2d1, 2d1, 2, 2 – 2, 2, 0, 0
timp, perc, sistrum, piano, harp, guitar, strings

Chorus: TTB


The Barber of Seville is a classic opera buffa (comic) in the style of bel canto, perhaps the most famous opera buffa of all time. Rossini decided to put music to the first part of the trilogy about Figaro written by the playwright Beaumarchais. 30 years earlier Mozart wrote The Marriage of Figaro based on the second part of the three plays. It is believed that the opera was written in under three weeks. The premiere took place at Teatro Argentina in Rome in 1816 and was a complete disaster with accidents on stage and members of the audience booing.

Today it is one of the top 10 most performed operas worldwide.



Act 1

Aria - Ecco ridente in cielo (The Count)

Aria - Largo al factotum (Figaro)

Aria - Se il mio nome saper (The Count)

Aria - Una voce poco fa (Rosina)

Aria - La calunnia è un venticello (Bartolo)

Duet - Dunque io son (Figaro, Rosina)

Quartet - Mi par d’esser con la testa (Rosina, Basilio, Count, Figaro)

Act 2

Duet - Pace e gioia sia con voi (Count, Bartolo)

Duet - Contro un cor che accende amore (Rosina, Count)

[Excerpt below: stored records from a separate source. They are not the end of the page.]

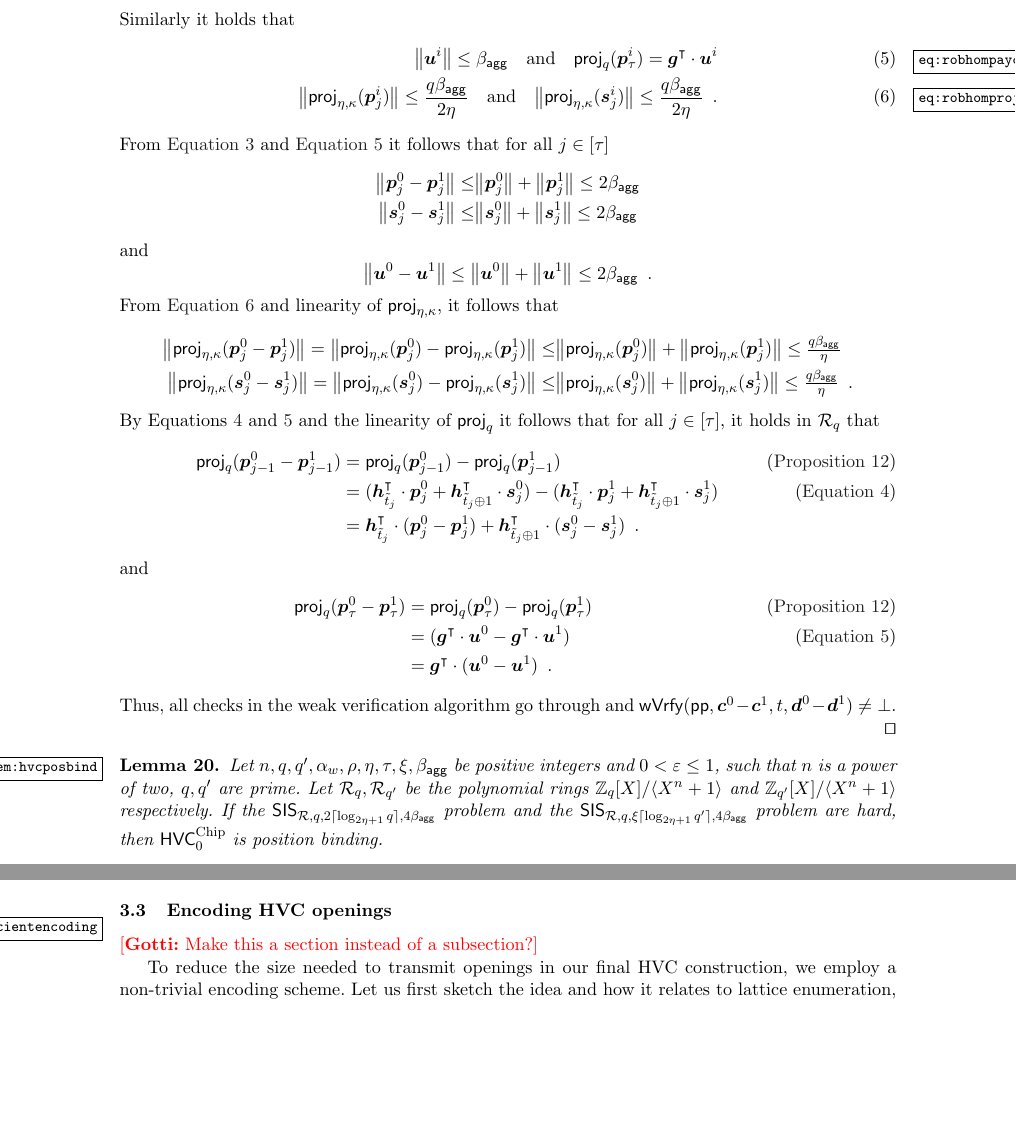
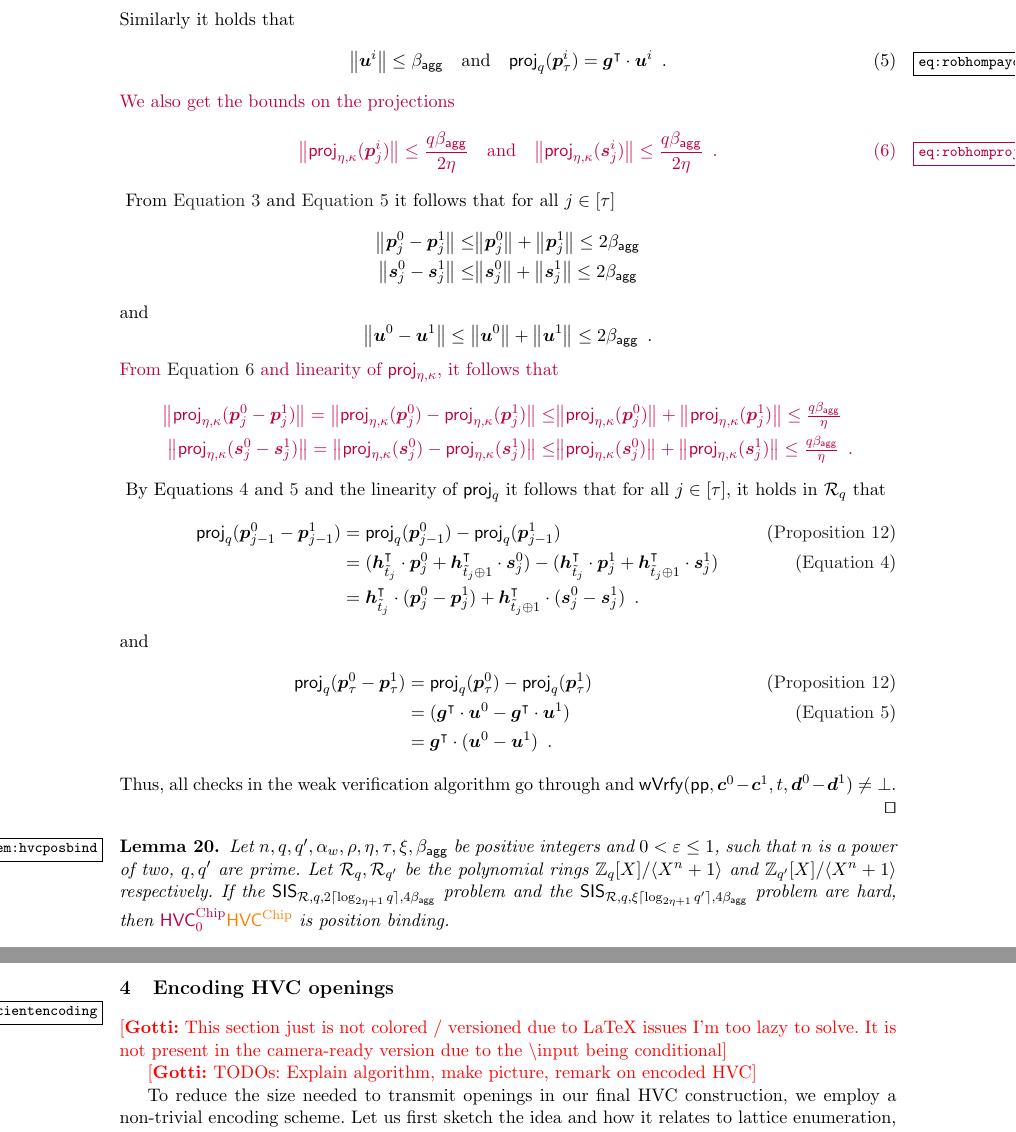
Before and after one commit to GottfriedHerold/Chipmunk, a LaTeX thesis (main.tex, which reads sections/encoding.tex, sections/veccom.tex): two parts of pages 19 and 21 of 48, joined at a grey line, cut so that both start at the same text, the shorter picture padded with empty space. Compiled offline with pdfLaTeX.

Commit message:
More versioning, fix typo.

```diff
--- a/main.tex
+++ b/main.tex
@@ -6,8 +6,9 @@
 % \camerareadyfalse
 % \eprinttrue
 
+% temporarily set both to true
 \camerareadytrue
-\eprintfalse
+\eprinttrue
 
 %%% True definitions here:
 
--- a/sections/encoding.tex
+++ b/sections/encoding.tex
@@ -1,8 +1,8 @@
-\subsection{Encoding HVC openings}\label{sect:efficientencoding}
+\section{Encoding HVC openings}\label{sect:efficientencoding}
 
+\gnote{This section just is not colored / versioned due to LaTeX issues I'm too lazy to solve. It is not present in the camera-ready version due to the \textbackslash input being conditional}
 
-\gnote{Make this a section instead of a subsection?}
-
+\gnote{TODOs: Explain algorithm, make picture, remark on encoded HVC}
 % \gnote{Explain relationship to Babai's algorithm}
 
 To reduce the size needed to transmit openings in our final HVC construction, we employ a non-trivial encoding scheme.
--- a/sections/veccom.tex
+++ b/sections/veccom.tex
@@ -726,9 +729,14 @@ and $j \in \interval{\tau}$ that the following two conditions hold
   \end{align}
   Similarly it holds that
   \begin{align}
-  \norm{\vec{u}^i} \leq \bagg\quad \text{and}\quad \projmod{q}(\vec{p}^i_{\tau}) = \vec{g}^\transpose\cdot \vec{u}^i\label{eq:robhompaycheck}\\
+  \norm{\vec{u}^i} \leq \bagg\quad \text{and}\quad \projmod{q}(\vec{p}^i_{\tau}) = \vec{g}^\transpose\cdot \vec{u}^i\label{eq:robhompaycheck}\enspace.
+  \end{align}
+  \eprint{%
+  We also get the bounds on the projections
+  \begin{align}
   \norm{\projring(\vec{p}_j^i)}\leq \frac{q\bagg}{2\eta}\quad\text{and}\quad \norm{\projring(\vec{s}_j^i)}\leq \frac{q\bagg}{2\eta}\enspace.\label{eq:robhomprojcheck}
   \end{align}
+  }
 From \autoref{eq:robhomnormcheck} and \autoref{eq:robhompaycheck} it follows that for all $j \in \interval{\tau}$
   \begin{align*}
     \norm{\vec{p}_j^0-\vec{p}_j^1} \leq& \norm{\vec{p}_j^0} + \norm{\vec{p}_j^1} \leq 2\bagg\\
@@ -738,11 +746,13 @@ From \autoref{eq:robhomnormcheck} and \autoref{eq:robhompaycheck} it follows tha
   \[
       \norm{\vec{u}^0-\vec{u}^1} \leq \norm{\vec{u}^0} + \norm{\vec{u}^1} \leq 2\bagg\enspace.
   \]
+  \eprint{%
   From \autoref{eq:robhomprojcheck} and linearity of $\projring$, it follows that
 \begin{align*}
  \norm{\projring(\vec{p}_j^0 - \vec{p}_j^1)} = \norm{\projring(\vec{p}_j^0)-\projring(\vec{p}_j^1)} \leq& \norm{\projring(\vec{p}_j^0)} + \norm{\projring(\vec{p}_j^1)} \leq \tfrac{q\bagg}{\eta}\\
  \norm{\projring(\vec{s}_j^0 - \vec{s}_j^1)} = \norm{\projring(\vec{s}_j^0)-\projring(\vec{s}_j^1)} \leq& \norm{\projring(\vec{s}_j^0)} + \norm{\projring(\vec{s}_j^1)} \leq \tfrac{q\bagg}{\eta}\enspace.
-\end{align*}
+\end{align*}%
+}
 %
 By Equations \ref{eq:robhompathcheck} and \ref{eq:robhompaycheck} and the linearity of $\projmod{q}$ it follows that for all $j \in \interval{\tau}$, it holds in $\ring_q$ that
   \begin{align*}
@@ -764,7 +774,7 @@ By Equations \ref{eq:robhompathcheck} and \ref{eq:robhompaycheck} and the linear
 \begin{lemma}\label{lem:hvcposbind}
   Let $n,q,q',\alpha_w,\rho,\eta,\tau,\xi,\bagg$ be positive integers and $0 < \errorbound \leq 1$, such that $n$ is a power of two, $q,q'$ are prime.
   Let $\ring_q,\ring_{q'}$ be the polynomial rings $\defringq$ and $\defringqq$ respectively.
-  If the $\sis_{\ring,q,2\normalceil{\log_{2\eta+1} q},4\bagg}$ problem and the $\sis_{\ring,q,\xi\normalceil{\log_{2\eta+1} q'},4\bagg}$ problem are hard, then $\hvcplain$ is position binding.
+  If the $\sis_{\ring,q,2\normalceil{\log_{2\eta+1} q},4\bagg}$ problem and the $\sis_{\ring,q,\xi\normalceil{\log_{2\eta+1} q'},4\bagg}$ problem are hard, then \eprint{$\hvcplain$}\cameraready{$\hvccamera$} is position binding.
 \end{lemma}
 \begin{proof}
 This proof once again follows very closely the proof shown in \cite{CCS:FleSimZha22}.
```
Also changed, not shown: main.tex (2 more changed lines), sections/encoding.tex (3 more changed lines), sections/veccom.tex (13 more changed lines).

Quintet - Don Basilio! (Rosina, Count, Figaro, Bartolo, Basilio)

Aria - Cessa di più resistere (The count)